Segment Open

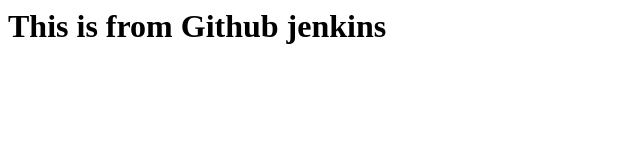
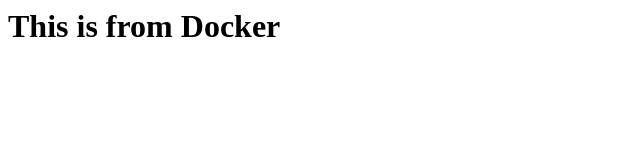
Before and after one commit to prateektiwary/jenkins, a plain HTML site: page index.html in a window 1280 px wide. Shown: the whole page, without its empty margins (0-640 px from the left). Drawn offline with Linux system fonts and the light colour scheme.

Commit message:
Update index.html

```diff
--- a/index.html
+++ b/index.html
@@ -1,3 +1,3 @@
 <html>
-<h1>This is from Github jenkins</h1>
+<h1>This is from Docker</h1>
 </html>
```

Segment Closed

Print out all the material word for word but exclude any images.

Before and after one commit to prateektiwary/jenkins, a plain HTML site: page index.html in a window 1280 px wide. Shown: the whole page, without its empty margins (0-640 px from the left). Drawn offline with Linux system fonts and the light colour scheme.

Commit message:
Update index.html

```diff
--- a/index.html
+++ b/index.html
@@ -1,3 +1,3 @@
 <html>
-<h1>This is from Github jenkins</h1>
+<h1>This is from Docker</h1>
 </html>
```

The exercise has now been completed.